Who Were the San Agustín?

Archaeologists are still piecing together the origins of the early culture that developed as far back as 5,000 years ago in Colombia’s southern Andes, at the headwaters of the Magdalena and Cauca rivers near present-day San Agustín. The chiefdom society reached its peak from around the 1st to the 9th centuries, leaving behind remnants of large burial mounds surrounded by terraces and connected by walkways. Tombs, often marked by the famed statues ranging between 1 and 7 meters high and some weighing more than a ton, sometimes contained stone columns, sarcophagi, and stone corridors. There are about 600 total statues that have been discovered, and most of them are found within the archaeological park and its environs. It’s believed that the culture abandoned the sites around A.D. 1350, and no one is exactly sure why. There was no written language, and there weren’t gold artifacts like with the Tayrona and other important pre-Columbian cultures in the region. Due to the remote location, it wasn’t until the 18th and 19th centuries that they were rediscovered.
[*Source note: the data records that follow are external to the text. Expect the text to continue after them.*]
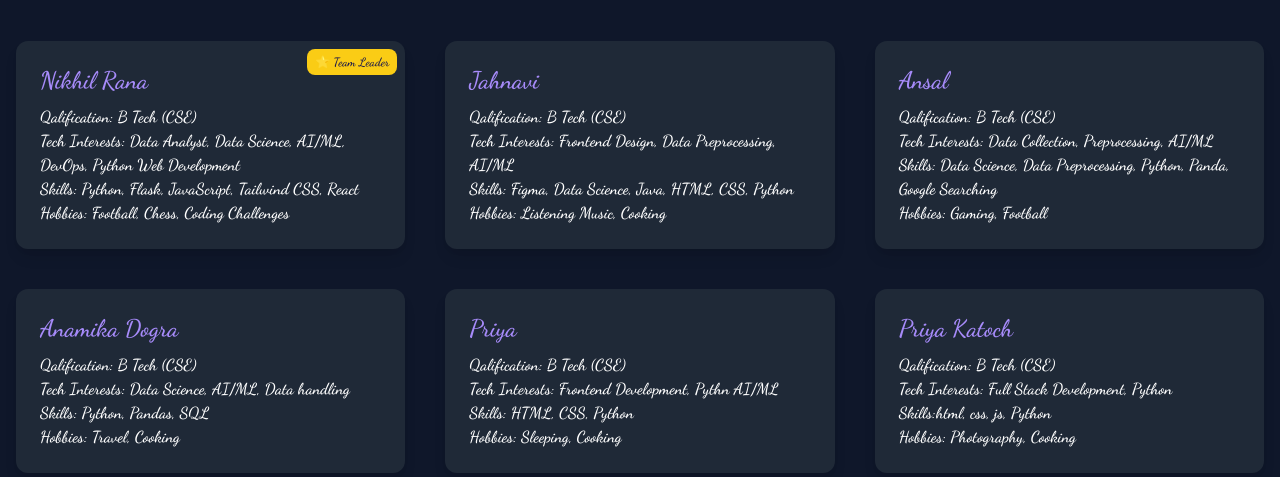
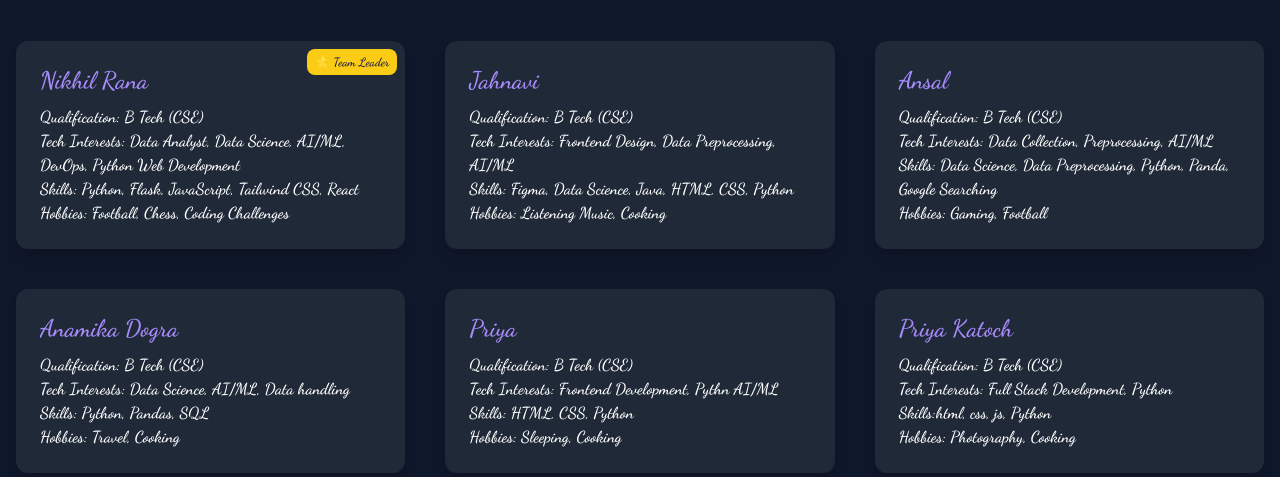
Before and after one commit to nickrajput716/port, a Flask app: page /team-history in a window 1280 px wide. Shown: the part 207-684 px from the top of the page. Run offline with Flask 3, Linux system fonts and the light colour scheme.

Commit message:
Update team-history.html

```diff
--- a/templates/team-history.html
+++ b/templates/team-history.html
@@ -74,7 +74,7 @@
       <div class="card bg-gray-800 p-6 rounded-xl shadow-lg scroll-reveal">
         <div class="badge">⭐ Team Leader</div>
         <h2 class="text-2xl text-purple-400 mb-2">Nikhil Rana</h2>
-        <p><strong>Qalification:</strong> B Tech (CSE)</p>
+        <p><strong>Qualification:</strong> B Tech (CSE)</p>
         <p><strong>Tech Interests:</strong> Data Analyst, Data Science, AI/ML, DevOps, Python Web Development</p>
         <p><strong>Skills:</strong> Python, Flask, JavaScript, Tailwind CSS, React</p>
         <p><strong>Hobbies:</strong> Football, Chess, Coding Challenges</p>
@@ -82,7 +82,7 @@
 
       <div class="card bg-gray-800 p-6 rounded-xl shadow-lg scroll-reveal">
         <h2 class="text-2xl text-purple-400 mb-2">Jahnavi</h2>
-        <p><strong>Qalification:</strong> B Tech (CSE)</p>
+        <p><strong>Qualification:</strong> B Tech (CSE)</p>
         <p><strong>Tech Interests:</strong> Frontend Design, Data Preprocessing, AI/ML</p>
         <p><strong>Skills:</strong> Figma, Data Science, Java, HTML, CSS, Python</p>
         <p><strong>Hobbies:</strong> Listening Music, Cooking</p>
@@ -90,7 +90,7 @@
 
       <div class="card bg-gray-800 p-6 rounded-xl shadow-lg scroll-reveal">
         <h2 class="text-2xl text-purple-400 mb-2">Ansal</h2>
-        <p><strong>Qalification:</strong> B Tech (CSE)</p>
+        <p><strong>Qualification:</strong> B Tech (CSE)</p>
         <p><strong>Tech Interests:</strong> Data Collection, Preprocessing, AI/ML</p>
         <p><strong>Skills:</strong> Data Science, Data Preprocessing, Python, Panda, Google Searching</p>
         <p><strong>Hobbies:</strong> Gaming, Football</p>
@@ -98,7 +98,7 @@
 
       <div class="card bg-gray-800 p-6 rounded-xl shadow-lg scroll-reveal">
         <h2 class="text-2xl text-purple-400 mb-2">Anamika Dogra</h2>
-        <p><strong>Qalification:</strong> B Tech (CSE)</p>
+        <p><strong>Qualification:</strong> B Tech (CSE)</p>
         <p><strong>Tech Interests:</strong> Data Science, AI/ML, Data handling</p>
         <p><strong>Skills:</strong> Python, Pandas, SQL</p>
         <p><strong>Hobbies:</strong> Travel, Cooking</p>
@@ -106,7 +106,7 @@
 
       <div class="card bg-gray-800 p-6 rounded-xl shadow-lg scroll-reveal">
         <h2 class="text-2xl text-purple-400 mb-2">Priya</h2>
-        <p><strong>Qalification:</strong> B Tech (CSE)</p>
+        <p><strong>Qualification:</strong> B Tech (CSE)</p>
         <p><strong>Tech Interests:</strong> Frontend Development, Pythn AI/ML</p>
         <p><strong>Skills:</strong> HTML, CSS, Python</p>
         <p><strong>Hobbies:</strong> Sleeping, Cooking</p>
@@ -114,7 +114,7 @@
 
       <div class="card bg-gray-800 p-6 rounded-xl shadow-lg scroll-reveal">
         <h2 class="text-2xl text-purple-400 mb-2">Priya Katoch</h2>
-        <p><strong>Qalification:</strong> B Tech (CSE)</p>
+        <p><strong>Qualification:</strong> B Tech (CSE)</p>
         <p><strong>Tech Interests:</strong> Full Stack Development, Python</p>
         <p><strong>Skills:</strong>html, css, js, Python </p>
         <p><strong>Hobbies:</strong> Photography, Cooking</p>
```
While looters sometimes reached the tombs first, the archaeological park was established early on, in 1931, providing reliable protection and ensuring that someday the mystery of who the San Agustín were might be revealed.